* What the task asks: Please go over the material below and count each line with the string "radius", giving only the total.
[[ Supplied data, beginning ]]
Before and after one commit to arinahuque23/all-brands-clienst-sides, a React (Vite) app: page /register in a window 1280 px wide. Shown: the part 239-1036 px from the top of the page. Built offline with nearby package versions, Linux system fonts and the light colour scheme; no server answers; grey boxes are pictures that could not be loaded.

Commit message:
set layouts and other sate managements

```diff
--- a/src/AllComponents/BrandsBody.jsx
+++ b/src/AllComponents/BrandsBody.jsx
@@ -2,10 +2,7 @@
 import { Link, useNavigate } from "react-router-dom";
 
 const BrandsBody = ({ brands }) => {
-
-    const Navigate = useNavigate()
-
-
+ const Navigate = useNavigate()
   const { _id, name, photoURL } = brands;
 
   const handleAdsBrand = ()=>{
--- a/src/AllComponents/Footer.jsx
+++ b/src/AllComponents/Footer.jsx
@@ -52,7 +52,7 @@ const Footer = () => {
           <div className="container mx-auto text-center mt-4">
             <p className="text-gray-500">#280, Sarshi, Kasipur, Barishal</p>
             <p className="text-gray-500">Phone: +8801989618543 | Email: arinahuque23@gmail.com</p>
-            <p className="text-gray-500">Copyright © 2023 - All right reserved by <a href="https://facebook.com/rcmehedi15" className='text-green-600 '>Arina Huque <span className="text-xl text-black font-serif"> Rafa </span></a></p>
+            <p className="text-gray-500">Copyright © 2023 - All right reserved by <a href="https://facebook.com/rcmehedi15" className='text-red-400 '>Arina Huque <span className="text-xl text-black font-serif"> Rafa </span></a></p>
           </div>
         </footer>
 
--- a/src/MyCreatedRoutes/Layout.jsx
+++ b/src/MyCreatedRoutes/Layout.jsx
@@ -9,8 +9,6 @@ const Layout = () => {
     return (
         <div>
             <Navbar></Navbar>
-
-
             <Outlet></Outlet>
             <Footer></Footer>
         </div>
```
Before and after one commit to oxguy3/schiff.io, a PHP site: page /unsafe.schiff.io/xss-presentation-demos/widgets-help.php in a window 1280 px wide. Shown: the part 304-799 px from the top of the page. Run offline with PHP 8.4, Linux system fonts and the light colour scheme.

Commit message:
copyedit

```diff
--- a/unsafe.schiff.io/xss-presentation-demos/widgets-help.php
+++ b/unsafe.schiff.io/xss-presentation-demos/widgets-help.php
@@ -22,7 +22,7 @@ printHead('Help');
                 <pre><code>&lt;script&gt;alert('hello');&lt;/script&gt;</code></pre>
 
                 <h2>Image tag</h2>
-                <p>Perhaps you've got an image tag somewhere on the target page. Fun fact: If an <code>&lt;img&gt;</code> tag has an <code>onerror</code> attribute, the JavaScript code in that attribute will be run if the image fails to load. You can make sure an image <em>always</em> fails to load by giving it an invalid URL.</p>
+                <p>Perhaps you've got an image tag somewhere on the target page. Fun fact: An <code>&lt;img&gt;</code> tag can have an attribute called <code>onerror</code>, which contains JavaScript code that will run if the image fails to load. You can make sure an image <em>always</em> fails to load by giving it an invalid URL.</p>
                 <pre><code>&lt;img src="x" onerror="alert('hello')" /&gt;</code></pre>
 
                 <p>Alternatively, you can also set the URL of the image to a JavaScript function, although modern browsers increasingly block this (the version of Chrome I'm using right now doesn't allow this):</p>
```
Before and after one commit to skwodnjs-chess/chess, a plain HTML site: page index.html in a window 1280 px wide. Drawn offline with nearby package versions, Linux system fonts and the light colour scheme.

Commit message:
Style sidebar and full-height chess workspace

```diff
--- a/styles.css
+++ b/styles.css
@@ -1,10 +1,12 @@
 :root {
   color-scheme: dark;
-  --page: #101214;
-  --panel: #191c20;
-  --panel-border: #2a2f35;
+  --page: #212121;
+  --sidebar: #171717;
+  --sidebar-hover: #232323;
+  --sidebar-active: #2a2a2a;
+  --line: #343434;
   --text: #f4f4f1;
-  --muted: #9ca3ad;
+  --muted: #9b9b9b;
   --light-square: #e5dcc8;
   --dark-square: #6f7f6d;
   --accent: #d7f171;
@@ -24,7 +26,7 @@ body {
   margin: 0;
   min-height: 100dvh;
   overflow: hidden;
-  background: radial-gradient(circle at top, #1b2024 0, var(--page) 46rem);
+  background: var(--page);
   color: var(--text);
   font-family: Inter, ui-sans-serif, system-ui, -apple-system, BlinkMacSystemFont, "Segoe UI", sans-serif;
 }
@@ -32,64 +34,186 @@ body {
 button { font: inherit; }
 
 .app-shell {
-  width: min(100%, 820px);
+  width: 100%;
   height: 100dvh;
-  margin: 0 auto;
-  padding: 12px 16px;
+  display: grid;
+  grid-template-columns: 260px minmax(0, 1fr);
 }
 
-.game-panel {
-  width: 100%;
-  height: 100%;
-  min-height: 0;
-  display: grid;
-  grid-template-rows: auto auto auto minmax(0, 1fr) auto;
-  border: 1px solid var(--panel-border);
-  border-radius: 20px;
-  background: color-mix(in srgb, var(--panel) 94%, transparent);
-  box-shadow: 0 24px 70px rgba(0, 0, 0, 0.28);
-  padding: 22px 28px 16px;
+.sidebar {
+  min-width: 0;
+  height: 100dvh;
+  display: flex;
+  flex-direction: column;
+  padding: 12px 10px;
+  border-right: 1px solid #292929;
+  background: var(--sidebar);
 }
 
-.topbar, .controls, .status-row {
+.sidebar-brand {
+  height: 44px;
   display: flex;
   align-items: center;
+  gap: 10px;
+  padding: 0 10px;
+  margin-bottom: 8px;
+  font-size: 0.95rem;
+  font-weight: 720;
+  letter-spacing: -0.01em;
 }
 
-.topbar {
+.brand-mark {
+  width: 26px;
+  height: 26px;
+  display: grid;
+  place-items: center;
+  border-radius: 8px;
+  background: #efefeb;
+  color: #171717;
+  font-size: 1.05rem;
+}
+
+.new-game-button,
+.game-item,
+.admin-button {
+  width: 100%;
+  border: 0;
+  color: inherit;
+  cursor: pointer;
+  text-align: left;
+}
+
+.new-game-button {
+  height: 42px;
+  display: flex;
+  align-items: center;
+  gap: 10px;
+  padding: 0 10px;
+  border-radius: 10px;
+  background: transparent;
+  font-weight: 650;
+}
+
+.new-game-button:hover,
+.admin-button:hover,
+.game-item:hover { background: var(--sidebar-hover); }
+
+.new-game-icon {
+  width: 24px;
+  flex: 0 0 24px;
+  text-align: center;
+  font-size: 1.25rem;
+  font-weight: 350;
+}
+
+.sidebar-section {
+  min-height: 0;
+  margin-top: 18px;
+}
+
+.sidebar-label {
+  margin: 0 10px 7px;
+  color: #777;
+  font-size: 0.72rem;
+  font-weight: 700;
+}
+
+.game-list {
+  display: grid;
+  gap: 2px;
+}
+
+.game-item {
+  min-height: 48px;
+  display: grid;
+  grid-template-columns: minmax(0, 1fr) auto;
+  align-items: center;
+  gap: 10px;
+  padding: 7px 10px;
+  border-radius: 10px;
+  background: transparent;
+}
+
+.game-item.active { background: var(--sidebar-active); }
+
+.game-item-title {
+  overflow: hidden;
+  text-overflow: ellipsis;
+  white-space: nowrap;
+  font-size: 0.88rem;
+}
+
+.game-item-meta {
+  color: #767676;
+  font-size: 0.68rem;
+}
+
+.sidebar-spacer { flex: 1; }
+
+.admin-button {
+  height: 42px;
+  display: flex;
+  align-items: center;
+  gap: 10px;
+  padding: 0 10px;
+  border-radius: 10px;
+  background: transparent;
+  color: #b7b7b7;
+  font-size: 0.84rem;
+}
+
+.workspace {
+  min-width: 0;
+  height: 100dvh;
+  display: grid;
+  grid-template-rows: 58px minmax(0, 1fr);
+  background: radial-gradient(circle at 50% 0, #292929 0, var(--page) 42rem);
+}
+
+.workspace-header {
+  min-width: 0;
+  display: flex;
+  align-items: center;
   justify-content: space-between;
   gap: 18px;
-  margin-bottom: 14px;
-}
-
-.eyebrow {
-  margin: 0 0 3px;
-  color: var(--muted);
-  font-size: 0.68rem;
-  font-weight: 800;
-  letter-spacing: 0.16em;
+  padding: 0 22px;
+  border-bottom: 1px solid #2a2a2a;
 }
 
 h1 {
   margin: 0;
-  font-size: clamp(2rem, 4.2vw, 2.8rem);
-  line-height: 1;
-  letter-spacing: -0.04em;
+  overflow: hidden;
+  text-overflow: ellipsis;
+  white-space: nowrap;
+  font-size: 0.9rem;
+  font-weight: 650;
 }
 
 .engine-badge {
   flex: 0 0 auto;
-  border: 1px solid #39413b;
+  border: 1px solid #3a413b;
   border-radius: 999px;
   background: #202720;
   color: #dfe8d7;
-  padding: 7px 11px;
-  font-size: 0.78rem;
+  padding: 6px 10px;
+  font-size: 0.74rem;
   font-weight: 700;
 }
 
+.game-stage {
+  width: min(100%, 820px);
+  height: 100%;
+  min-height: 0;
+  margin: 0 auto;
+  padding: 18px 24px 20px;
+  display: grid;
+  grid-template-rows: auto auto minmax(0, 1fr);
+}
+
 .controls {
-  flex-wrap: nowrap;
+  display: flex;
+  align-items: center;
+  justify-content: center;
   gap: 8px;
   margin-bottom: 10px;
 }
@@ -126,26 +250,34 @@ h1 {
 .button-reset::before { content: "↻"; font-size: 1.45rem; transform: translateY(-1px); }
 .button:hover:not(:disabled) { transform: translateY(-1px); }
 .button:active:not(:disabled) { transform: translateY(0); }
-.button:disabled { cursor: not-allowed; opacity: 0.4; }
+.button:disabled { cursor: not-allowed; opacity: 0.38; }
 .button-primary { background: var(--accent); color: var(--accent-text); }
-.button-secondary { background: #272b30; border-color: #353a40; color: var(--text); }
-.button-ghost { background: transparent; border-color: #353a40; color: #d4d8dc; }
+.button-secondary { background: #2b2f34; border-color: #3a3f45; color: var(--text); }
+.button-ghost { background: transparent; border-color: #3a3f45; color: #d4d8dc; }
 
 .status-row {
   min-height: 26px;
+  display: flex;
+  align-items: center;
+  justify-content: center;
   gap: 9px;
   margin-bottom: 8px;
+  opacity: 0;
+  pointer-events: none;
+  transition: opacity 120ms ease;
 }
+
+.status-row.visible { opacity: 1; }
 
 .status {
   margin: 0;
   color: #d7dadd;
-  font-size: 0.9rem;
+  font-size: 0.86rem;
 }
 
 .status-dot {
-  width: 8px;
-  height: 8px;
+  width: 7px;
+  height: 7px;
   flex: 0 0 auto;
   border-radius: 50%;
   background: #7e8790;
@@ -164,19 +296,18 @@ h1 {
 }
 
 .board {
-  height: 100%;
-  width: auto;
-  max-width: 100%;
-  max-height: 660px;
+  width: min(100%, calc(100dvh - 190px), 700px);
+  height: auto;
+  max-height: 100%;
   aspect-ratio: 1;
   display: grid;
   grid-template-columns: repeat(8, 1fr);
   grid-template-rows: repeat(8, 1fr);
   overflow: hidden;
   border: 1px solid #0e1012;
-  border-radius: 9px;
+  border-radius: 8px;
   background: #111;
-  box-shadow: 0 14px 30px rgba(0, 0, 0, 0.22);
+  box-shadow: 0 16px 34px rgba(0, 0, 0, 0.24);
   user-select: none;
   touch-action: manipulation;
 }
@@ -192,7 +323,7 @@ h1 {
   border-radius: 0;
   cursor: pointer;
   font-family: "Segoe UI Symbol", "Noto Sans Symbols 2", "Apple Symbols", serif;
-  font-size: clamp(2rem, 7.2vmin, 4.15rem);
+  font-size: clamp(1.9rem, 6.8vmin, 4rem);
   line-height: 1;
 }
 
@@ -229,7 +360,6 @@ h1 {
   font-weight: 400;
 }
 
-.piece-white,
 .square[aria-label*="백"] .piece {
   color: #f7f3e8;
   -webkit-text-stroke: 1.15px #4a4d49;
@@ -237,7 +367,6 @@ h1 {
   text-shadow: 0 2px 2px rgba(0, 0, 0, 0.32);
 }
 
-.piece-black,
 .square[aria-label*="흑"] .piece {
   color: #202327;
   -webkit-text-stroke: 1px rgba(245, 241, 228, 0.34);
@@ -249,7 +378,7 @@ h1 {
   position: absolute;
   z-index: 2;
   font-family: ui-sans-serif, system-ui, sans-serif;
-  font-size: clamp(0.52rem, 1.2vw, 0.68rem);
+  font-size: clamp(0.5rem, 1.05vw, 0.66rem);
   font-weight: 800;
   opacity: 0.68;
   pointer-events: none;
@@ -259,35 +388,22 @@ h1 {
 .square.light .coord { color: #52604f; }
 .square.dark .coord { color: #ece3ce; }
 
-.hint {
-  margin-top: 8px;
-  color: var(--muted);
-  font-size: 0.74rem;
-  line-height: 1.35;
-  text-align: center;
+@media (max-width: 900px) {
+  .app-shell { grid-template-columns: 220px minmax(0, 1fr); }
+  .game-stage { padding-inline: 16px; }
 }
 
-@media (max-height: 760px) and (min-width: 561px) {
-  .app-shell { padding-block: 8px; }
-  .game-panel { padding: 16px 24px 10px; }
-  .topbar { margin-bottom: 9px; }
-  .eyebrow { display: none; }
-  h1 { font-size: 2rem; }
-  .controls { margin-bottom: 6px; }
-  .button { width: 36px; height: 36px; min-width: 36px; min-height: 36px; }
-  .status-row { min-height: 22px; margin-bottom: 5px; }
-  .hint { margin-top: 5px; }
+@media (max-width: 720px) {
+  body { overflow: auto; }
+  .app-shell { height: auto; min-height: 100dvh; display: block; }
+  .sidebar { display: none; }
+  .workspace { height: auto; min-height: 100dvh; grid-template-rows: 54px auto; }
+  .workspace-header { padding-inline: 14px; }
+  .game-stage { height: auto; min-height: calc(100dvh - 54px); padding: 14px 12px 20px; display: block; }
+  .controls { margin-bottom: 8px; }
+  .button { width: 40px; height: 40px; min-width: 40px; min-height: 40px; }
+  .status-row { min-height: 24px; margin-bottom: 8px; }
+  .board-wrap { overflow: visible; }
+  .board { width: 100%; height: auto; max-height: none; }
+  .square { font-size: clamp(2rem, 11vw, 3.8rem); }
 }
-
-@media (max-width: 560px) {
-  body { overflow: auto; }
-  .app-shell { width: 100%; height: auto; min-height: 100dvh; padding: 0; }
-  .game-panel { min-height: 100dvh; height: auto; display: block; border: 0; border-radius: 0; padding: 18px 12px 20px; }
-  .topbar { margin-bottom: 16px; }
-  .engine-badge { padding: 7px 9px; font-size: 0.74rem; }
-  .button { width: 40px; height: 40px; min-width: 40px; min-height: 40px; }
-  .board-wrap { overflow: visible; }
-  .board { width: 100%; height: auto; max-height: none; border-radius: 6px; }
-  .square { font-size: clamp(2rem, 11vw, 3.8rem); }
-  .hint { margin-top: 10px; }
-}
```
[[ Supplied data, end ]]
* Answer section: 12